> WORK REQUIRED
For the data below, please report each line where the word "ipynb" is found.

Start of DATA SECTION

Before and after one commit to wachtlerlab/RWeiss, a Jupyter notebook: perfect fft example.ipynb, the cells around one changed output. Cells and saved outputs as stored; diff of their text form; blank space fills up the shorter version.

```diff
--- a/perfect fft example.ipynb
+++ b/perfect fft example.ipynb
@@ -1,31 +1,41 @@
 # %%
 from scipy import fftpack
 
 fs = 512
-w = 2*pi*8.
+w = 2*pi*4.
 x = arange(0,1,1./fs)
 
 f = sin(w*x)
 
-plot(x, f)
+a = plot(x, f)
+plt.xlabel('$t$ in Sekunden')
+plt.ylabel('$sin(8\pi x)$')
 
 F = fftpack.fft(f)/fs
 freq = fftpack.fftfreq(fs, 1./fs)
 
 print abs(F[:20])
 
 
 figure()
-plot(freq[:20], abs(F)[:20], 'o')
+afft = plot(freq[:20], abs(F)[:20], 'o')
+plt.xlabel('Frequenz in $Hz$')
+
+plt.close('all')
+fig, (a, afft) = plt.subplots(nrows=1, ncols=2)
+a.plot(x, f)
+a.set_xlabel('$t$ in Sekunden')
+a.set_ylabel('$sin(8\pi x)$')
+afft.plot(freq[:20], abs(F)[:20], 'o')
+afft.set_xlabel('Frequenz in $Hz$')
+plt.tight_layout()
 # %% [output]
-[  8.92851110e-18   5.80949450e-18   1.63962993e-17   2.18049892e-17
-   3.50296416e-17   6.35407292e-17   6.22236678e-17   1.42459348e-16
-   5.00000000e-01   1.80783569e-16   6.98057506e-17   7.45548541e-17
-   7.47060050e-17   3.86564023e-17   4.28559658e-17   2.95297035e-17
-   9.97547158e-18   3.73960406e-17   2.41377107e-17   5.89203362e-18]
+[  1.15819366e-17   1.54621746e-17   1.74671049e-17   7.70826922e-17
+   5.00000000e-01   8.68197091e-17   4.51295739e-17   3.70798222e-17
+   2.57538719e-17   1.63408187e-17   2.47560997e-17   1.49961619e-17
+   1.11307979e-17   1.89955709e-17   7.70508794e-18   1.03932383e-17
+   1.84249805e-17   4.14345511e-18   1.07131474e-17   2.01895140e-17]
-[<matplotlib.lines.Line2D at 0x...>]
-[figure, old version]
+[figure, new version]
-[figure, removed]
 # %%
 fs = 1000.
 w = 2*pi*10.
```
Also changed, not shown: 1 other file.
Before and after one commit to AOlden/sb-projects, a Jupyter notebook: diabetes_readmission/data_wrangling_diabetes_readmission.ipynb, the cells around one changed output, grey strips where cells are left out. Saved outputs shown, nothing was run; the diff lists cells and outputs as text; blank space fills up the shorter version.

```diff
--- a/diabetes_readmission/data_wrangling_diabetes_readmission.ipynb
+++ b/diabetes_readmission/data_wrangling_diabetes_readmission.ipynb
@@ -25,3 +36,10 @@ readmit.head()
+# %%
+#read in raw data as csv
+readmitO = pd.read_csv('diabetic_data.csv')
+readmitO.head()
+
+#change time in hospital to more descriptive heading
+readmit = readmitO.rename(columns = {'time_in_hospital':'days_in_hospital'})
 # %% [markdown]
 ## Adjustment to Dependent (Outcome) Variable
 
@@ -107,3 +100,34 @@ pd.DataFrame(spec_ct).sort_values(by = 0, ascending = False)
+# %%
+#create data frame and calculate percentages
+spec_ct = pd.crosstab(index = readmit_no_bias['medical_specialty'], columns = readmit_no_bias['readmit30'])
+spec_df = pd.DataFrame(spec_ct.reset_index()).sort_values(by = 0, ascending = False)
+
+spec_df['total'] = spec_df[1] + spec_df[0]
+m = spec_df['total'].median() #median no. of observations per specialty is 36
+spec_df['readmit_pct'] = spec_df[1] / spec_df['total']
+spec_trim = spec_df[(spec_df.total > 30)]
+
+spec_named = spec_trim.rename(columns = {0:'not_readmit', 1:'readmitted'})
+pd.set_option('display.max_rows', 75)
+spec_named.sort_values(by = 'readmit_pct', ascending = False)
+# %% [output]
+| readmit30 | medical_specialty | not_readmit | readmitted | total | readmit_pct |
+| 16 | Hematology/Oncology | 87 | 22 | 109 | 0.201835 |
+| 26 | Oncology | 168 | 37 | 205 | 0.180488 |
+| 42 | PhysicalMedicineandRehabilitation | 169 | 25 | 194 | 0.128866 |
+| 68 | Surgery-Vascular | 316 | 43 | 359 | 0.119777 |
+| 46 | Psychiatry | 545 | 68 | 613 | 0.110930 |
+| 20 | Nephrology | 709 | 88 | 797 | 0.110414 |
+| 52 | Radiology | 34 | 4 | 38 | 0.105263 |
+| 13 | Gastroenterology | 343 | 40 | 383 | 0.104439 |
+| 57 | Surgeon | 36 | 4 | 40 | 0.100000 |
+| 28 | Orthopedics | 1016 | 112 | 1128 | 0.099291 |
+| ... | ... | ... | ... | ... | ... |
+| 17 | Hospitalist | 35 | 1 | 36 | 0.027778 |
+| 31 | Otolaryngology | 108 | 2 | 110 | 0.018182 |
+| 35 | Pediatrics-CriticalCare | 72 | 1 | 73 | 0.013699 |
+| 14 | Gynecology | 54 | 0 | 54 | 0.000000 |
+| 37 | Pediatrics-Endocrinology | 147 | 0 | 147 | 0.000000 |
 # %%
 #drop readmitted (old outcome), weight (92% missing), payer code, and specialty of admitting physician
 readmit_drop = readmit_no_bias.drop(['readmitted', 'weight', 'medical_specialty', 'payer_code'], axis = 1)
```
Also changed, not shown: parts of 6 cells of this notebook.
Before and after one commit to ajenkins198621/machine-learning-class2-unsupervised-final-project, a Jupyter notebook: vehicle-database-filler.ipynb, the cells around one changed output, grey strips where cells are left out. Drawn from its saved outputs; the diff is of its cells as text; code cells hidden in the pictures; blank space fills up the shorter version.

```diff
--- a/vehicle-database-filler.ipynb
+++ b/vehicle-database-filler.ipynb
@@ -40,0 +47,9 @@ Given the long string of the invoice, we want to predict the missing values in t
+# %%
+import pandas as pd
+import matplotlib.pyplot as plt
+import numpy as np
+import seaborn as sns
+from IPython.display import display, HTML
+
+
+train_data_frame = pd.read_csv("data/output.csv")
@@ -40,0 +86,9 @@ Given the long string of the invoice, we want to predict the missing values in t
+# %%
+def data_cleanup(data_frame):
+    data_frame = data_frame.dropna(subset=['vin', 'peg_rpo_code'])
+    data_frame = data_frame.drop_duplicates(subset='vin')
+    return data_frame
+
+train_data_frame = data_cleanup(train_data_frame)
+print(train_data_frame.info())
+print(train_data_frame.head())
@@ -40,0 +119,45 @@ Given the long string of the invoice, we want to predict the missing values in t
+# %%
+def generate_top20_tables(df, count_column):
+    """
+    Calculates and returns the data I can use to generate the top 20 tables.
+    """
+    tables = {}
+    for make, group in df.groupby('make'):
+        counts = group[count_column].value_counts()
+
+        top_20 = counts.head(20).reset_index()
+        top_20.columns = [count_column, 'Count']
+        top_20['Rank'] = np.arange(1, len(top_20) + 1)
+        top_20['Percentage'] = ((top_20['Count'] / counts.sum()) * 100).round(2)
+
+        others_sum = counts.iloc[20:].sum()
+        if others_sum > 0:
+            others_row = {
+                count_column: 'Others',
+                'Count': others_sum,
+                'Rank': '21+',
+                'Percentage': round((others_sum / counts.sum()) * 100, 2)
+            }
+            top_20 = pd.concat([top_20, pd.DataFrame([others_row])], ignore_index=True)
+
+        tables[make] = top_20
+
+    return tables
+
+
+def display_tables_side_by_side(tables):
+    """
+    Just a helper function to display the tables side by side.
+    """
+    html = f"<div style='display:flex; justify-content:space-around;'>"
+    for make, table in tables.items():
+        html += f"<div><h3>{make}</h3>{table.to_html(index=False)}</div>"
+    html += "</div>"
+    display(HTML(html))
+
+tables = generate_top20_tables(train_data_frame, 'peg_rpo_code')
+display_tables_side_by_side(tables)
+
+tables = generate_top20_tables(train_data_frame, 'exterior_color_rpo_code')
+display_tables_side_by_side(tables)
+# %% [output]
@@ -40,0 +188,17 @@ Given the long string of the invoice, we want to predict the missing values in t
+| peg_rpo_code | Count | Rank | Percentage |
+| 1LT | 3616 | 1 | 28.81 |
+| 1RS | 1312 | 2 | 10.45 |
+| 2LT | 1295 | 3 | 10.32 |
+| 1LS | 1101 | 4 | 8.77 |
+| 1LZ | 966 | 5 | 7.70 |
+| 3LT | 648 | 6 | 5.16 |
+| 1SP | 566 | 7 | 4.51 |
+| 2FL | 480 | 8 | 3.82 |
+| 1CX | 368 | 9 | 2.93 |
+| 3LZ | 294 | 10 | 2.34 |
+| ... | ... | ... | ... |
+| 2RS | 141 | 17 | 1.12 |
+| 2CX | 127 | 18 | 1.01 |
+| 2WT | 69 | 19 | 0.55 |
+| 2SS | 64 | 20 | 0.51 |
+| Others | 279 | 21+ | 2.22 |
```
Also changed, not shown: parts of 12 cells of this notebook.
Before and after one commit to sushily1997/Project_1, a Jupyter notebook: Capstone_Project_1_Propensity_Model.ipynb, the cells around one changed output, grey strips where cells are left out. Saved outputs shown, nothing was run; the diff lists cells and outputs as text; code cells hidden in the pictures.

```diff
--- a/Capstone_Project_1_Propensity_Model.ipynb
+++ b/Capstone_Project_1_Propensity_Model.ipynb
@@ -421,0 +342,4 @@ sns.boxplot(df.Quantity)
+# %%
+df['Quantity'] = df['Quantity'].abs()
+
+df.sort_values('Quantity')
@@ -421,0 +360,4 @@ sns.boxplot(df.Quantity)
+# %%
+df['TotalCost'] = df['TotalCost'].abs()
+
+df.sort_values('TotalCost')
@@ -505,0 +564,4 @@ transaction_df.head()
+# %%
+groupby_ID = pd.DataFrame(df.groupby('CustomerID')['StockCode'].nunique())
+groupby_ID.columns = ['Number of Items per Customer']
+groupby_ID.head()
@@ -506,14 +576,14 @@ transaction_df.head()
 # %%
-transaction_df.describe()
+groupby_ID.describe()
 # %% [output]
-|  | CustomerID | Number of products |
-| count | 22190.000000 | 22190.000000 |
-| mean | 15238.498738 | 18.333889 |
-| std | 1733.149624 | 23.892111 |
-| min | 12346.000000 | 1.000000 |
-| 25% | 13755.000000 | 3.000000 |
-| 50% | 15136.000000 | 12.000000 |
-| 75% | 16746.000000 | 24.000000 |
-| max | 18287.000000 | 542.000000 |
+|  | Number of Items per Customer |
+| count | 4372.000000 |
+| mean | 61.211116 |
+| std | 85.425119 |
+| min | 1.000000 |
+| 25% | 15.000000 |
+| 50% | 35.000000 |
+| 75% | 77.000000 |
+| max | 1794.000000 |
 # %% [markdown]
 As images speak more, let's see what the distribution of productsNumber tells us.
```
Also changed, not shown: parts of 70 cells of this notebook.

End of DATA SECTION

> REPLY
Before and after one commit to wachtlerlab/RWeiss, a Jupyter notebook: perfect fft example.ipynb, the cells around one changed output. Cells and saved outputs as stored; diff of their text form; blank space fills up the shorter version.
--- a/perfect fft example.ipynb
+++ b/perfect fft example.ipynb
Before and after one commit to AOlden/sb-projects, a Jupyter notebook: diabetes_readmission/data_wrangling_diabetes_readmission.ipynb, the cells around one changed output, grey strips where cells are left out. Saved outputs shown, nothing was run; the diff lists cells and outputs as text; blank space fills up the shorter version.
--- a/diabetes_readmission/data_wrangling_diabetes_readmission.ipynb
+++ b/diabetes_readmission/data_wrangling_diabetes_readmission.ipynb
Before and after one commit to ajenkins198621/machine-learning-class2-unsupervised-final-project, a Jupyter notebook: vehicle-database-filler.ipynb, the cells around one changed output, grey strips where cells are left out. Drawn from its saved outputs; the diff is of its cells as text; code cells hidden in the pictures; blank space fills up the shorter version.
--- a/vehicle-database-filler.ipynb
+++ b/vehicle-database-filler.ipynb
Before and after one commit to sushily1997/Project_1, a Jupyter notebook: Capstone_Project_1_Propensity_Model.ipynb, the cells around one changed output, grey strips where cells are left out. Saved outputs shown, nothing was run; the diff lists cells and outputs as text; code cells hidden in the pictures.
--- a/Capstone_Project_1_Propensity_Model.ipynb
+++ b/Capstone_Project_1_Propensity_Model.ipynb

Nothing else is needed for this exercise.